Reporters lambaste Barry once again; but who watches the Watchmen?
When will the press, as Bonds says, deal with their own problems first? As I noted in another article, "Just Say No, Barry", the press has been unfair in their "objective" reporting of Barry in the past. Why don't any of them point out these untruths (or "lies" as Barry called them) and lambaste one of their own? Then there is SI's vendetta against Bonds since he rudely snubbed one of their star reporters. How objective are they, how can we view what they write as unbiased?
And isn't one of the major tenets of our American society "innocent until proven guilty"? Thus far, all we have proof of is that Bonds trusted his friend too much and apparently inadverdently took some of the designer drug. Every thing else has been hearsay and gossip.
Plus, aren't Grand Jury testimony suppose to be secret? How can anyone testify before one from now on and think, "what if this was leaked out?" Because it has happened before and could happen again if someone is overly zealous. No one talks about how that might affect our justice system or how detrimental it might be. I would be interested to see what the ramifications of this might be.
Some may say that this is too trusting or naive on my part but I'm a bit paranoid about being accused of something I didn't do and it got me thinking: what if Bonds IS innocent? What if he did trust his friend too much? What if the "mistress" is just some opportunist thinking she can make so easy money? The newspapers have been reporting all this as truths when nothing substantive has been shown yet. These are the lies that Bonds talked about. I even succumbed to it with my post below on the mistress, I just assumed the worse. That's what the reporters in general have been doing regarding Bonds for years now.
Personally, I don't know what to think other than to accept his word for now. However, if it turns out that Bonds is guilty, I think he should just retire then and there and call it a career. Any achievements he gets would be viewed with scorn and disgust. They would not be viewed as legitimate achievements. Not that I think it would ruin records, I just think, why bother, he's a bald-faced liar, he should leave the game for abusing the fan's trust. I could not stand Jeff Kent's lies and was happy he left, despite the hole he left in our lineup, and would feel the same about Bonds.
However, it would not bother me that he took steroids if he really did. I just think it is hilarious that some people talk about the purity of the game, its traditions, its career statistics. As I noted in a previous post, amphetamines are just as bad as steriods, perhaps worse because of its prevalence.

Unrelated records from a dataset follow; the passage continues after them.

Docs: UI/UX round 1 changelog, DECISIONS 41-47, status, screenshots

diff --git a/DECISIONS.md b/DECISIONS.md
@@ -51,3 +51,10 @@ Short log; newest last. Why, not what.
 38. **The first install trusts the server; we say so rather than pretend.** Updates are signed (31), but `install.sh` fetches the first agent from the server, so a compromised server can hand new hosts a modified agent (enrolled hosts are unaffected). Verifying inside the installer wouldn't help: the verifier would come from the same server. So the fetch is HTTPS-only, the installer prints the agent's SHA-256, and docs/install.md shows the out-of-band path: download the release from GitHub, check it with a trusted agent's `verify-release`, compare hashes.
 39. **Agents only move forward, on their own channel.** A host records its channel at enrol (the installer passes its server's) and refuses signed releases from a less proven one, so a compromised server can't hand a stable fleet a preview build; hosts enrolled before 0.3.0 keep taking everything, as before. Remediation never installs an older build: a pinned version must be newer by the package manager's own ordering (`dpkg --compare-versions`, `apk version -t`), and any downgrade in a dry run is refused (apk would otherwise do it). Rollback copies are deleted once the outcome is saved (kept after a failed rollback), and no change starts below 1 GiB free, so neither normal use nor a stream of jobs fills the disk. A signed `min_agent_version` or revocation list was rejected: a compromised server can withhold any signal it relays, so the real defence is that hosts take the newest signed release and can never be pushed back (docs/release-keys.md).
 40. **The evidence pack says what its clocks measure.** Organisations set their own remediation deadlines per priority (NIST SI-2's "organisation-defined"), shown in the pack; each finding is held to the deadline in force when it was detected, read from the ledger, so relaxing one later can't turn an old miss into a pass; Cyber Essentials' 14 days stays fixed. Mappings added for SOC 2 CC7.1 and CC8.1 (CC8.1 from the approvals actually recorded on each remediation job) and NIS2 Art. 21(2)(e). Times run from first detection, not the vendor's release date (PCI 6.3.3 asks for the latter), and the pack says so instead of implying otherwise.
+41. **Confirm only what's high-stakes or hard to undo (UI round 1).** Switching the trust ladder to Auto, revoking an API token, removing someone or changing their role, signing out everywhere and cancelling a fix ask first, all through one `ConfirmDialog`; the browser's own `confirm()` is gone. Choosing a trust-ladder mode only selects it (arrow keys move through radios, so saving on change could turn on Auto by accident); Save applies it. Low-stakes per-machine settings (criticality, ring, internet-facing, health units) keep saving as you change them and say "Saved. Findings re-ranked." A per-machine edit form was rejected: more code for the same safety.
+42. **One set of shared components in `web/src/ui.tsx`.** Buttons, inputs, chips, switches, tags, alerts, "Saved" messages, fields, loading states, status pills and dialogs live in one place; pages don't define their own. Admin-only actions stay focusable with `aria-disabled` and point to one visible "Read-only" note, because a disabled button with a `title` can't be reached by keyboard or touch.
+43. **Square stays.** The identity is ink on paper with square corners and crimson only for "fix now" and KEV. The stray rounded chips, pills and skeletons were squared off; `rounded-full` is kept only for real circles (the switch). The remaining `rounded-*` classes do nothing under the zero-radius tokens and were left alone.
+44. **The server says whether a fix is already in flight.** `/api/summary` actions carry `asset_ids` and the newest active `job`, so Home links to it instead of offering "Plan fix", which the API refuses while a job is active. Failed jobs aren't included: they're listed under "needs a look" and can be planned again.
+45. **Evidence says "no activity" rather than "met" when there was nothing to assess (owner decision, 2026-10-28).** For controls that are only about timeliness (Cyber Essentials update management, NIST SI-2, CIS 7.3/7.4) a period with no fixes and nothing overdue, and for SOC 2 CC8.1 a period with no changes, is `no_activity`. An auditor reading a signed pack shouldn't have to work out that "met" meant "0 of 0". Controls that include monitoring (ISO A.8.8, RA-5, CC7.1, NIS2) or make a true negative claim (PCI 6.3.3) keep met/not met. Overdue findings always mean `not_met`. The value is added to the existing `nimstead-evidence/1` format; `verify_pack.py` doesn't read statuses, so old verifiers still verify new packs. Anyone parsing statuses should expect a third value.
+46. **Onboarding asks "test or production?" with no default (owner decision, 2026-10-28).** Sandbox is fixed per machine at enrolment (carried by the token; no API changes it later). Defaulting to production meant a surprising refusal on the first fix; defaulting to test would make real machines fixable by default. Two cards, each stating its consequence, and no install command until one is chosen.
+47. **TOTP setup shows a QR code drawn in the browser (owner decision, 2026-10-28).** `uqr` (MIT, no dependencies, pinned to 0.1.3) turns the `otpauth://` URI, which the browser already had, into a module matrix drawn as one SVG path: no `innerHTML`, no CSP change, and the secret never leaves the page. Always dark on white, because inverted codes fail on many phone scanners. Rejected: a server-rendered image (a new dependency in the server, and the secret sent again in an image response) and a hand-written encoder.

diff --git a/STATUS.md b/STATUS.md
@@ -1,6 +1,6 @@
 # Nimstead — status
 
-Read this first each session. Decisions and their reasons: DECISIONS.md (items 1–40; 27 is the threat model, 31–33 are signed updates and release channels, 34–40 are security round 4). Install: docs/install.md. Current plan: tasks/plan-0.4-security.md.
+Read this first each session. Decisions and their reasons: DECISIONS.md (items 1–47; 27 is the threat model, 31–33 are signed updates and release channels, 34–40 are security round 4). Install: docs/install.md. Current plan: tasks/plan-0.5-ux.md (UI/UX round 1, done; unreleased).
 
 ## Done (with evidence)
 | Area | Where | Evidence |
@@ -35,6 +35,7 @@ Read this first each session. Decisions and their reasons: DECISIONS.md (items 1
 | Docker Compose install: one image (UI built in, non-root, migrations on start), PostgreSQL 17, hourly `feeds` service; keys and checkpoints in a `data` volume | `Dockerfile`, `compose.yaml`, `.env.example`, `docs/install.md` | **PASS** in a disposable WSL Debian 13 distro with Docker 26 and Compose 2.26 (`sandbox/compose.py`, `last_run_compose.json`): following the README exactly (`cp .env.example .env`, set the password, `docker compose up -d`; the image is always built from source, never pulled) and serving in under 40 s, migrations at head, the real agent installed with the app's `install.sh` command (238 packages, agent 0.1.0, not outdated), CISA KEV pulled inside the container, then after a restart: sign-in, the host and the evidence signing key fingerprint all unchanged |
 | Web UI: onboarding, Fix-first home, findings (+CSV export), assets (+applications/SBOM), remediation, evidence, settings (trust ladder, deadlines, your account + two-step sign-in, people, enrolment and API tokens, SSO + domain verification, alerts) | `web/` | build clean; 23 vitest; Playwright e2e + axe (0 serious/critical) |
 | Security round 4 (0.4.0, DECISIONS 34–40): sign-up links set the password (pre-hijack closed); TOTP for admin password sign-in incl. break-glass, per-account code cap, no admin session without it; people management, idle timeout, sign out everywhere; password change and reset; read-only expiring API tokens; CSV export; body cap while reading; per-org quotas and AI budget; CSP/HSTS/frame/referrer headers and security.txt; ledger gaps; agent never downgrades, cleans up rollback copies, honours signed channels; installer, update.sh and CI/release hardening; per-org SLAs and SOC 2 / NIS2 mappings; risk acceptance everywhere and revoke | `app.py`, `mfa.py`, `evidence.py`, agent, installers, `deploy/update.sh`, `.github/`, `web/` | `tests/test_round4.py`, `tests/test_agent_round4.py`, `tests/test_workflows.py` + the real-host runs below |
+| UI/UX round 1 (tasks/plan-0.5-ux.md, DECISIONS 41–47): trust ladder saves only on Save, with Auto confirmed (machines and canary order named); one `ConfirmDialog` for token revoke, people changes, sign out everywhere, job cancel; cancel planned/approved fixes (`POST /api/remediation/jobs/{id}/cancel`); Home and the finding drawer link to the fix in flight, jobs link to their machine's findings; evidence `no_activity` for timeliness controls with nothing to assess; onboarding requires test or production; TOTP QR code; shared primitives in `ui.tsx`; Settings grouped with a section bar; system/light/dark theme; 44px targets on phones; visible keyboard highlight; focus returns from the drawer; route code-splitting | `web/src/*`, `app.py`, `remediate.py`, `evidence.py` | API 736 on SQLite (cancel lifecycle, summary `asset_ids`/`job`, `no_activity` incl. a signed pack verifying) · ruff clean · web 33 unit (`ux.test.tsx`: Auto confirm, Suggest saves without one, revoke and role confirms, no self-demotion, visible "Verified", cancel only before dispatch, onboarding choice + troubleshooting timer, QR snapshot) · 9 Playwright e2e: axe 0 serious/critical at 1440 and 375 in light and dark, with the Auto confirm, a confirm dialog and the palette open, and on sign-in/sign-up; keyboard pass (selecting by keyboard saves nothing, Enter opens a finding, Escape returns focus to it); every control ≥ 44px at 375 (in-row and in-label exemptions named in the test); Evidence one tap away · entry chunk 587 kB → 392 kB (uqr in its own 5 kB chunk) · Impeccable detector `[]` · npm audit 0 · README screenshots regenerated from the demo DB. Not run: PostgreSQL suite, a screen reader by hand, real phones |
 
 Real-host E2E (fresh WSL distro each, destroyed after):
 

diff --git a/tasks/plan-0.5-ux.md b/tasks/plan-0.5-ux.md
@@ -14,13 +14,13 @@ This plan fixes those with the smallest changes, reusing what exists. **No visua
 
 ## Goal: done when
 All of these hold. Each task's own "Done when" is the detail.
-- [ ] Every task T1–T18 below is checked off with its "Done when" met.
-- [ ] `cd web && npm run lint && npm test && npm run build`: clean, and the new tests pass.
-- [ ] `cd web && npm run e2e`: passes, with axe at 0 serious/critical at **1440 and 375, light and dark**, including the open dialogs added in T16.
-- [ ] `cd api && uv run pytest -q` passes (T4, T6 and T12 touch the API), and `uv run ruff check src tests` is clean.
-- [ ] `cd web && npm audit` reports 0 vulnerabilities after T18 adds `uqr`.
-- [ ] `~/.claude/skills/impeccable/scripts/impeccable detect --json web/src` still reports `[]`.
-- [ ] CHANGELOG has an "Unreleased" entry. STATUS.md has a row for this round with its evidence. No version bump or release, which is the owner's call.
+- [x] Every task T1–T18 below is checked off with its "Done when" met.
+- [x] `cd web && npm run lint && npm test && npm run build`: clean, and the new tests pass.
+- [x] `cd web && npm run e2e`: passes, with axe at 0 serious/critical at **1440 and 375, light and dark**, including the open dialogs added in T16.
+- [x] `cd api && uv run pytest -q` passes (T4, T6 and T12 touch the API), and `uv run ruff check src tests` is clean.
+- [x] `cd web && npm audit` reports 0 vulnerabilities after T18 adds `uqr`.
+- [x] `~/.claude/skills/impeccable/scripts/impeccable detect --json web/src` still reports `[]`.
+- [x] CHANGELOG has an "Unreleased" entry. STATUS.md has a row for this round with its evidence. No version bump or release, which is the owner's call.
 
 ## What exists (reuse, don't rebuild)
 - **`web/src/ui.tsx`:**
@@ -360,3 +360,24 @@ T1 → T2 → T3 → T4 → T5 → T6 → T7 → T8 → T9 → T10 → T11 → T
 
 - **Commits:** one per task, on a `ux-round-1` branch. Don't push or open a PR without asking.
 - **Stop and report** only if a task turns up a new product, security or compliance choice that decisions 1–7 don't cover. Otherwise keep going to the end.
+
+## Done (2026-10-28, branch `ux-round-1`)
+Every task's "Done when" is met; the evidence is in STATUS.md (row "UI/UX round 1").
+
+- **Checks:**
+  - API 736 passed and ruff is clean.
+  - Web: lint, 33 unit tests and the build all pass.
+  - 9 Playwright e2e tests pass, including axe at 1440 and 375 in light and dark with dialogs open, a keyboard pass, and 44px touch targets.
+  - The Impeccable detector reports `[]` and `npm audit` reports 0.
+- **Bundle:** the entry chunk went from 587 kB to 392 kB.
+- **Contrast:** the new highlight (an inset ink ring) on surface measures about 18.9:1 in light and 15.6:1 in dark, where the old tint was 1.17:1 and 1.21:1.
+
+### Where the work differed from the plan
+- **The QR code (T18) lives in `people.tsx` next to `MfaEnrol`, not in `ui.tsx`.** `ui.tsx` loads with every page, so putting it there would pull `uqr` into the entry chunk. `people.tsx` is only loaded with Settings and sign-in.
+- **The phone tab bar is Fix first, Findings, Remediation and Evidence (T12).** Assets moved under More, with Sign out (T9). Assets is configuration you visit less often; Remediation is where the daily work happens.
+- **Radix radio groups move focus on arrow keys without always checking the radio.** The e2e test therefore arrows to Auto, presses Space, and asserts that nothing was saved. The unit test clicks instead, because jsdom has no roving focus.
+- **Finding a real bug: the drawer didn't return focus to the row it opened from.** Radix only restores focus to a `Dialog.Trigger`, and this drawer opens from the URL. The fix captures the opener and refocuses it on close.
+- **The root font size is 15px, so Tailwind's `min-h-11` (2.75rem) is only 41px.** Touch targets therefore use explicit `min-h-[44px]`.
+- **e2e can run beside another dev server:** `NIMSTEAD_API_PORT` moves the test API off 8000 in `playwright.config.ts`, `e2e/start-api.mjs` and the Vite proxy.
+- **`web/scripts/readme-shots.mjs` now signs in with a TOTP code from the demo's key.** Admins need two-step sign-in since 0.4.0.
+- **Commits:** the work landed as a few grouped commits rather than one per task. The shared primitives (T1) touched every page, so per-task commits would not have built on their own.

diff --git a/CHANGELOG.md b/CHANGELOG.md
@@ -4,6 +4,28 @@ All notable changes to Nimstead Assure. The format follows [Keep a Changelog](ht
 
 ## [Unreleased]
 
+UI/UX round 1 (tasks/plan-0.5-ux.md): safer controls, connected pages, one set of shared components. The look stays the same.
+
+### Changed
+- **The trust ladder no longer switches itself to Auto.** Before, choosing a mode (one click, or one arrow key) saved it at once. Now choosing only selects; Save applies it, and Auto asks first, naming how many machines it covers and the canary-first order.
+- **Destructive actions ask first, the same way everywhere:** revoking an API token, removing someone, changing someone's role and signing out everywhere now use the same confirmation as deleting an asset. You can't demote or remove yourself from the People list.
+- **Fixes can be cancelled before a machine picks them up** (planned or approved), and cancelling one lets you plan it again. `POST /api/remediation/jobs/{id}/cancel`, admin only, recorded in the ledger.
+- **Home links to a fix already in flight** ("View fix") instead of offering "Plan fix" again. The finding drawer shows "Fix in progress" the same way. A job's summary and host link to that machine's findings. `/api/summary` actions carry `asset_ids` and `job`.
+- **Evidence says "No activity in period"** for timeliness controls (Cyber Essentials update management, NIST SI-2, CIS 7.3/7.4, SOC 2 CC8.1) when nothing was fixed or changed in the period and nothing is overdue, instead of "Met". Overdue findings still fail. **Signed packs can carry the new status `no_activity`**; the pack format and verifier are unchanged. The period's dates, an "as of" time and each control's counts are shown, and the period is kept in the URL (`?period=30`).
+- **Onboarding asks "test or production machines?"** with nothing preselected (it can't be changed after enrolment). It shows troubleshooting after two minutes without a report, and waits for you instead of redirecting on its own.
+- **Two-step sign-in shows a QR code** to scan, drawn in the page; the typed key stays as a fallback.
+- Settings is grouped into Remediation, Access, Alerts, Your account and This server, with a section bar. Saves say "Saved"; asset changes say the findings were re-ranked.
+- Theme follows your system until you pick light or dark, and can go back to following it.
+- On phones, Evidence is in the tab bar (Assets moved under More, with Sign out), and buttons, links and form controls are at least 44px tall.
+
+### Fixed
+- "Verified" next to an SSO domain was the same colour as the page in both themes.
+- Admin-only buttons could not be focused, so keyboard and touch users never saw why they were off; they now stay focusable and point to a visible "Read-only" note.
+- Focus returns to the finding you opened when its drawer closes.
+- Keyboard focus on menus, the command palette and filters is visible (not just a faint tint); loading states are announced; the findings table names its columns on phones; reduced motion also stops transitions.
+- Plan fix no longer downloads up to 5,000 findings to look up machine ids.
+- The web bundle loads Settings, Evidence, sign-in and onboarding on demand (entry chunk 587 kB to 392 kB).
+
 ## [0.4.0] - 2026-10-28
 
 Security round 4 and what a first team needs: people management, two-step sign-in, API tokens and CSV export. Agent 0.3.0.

All the complaints about career records not meaning anything if a player used steriods? Same thing with the amphetamines, it allows players to play at the end of the season at around their normal abilities when they should be so dog tired that they whiff at pitches they killed earlier in the season.
How is that different? Players compile better seasonal stats via this drug and that adds up during a long career. That makes the stats of players during the 50's to 70's just as tainted. Plus prior to the 50's, no African America or Asians for that matter, were allowed to play in the majors, boosting the hitting stats for the white players who played in that era. Again, stat inflation and career totals that are boosted artificially, though that was not totally their fault (though someone could have made a stand for non-white rights).
Plus there are known past cheaters. Should Gaylord Perry's wins be all counted as losses and his Cy Youngs be given to the second place guy? He admited to cheating, should he get an asterisk? How about all the pitchers caught with nail files and stuff on them? Should we change all their wins to losses and take back their awards? Or put asterisks on their records?
How about the "lively" ball that came in during the 1920's? Should we asterisk all stats that are affected now that these players can hit more homers and power? That's a form of "cheating" relative to the players prior to then. In addition, that was around the time when the MLB started replacing balls instead of keeping them in play until they were beaten to a pulp. Should stats after that be asterisked as well?
There are a multitude of reasons why one era of players do better or worse than another era. We cannot legislate equality with an asterisk. We cannot "Harrison Bergeron" everybody. What's done is done, we can't change any of that back.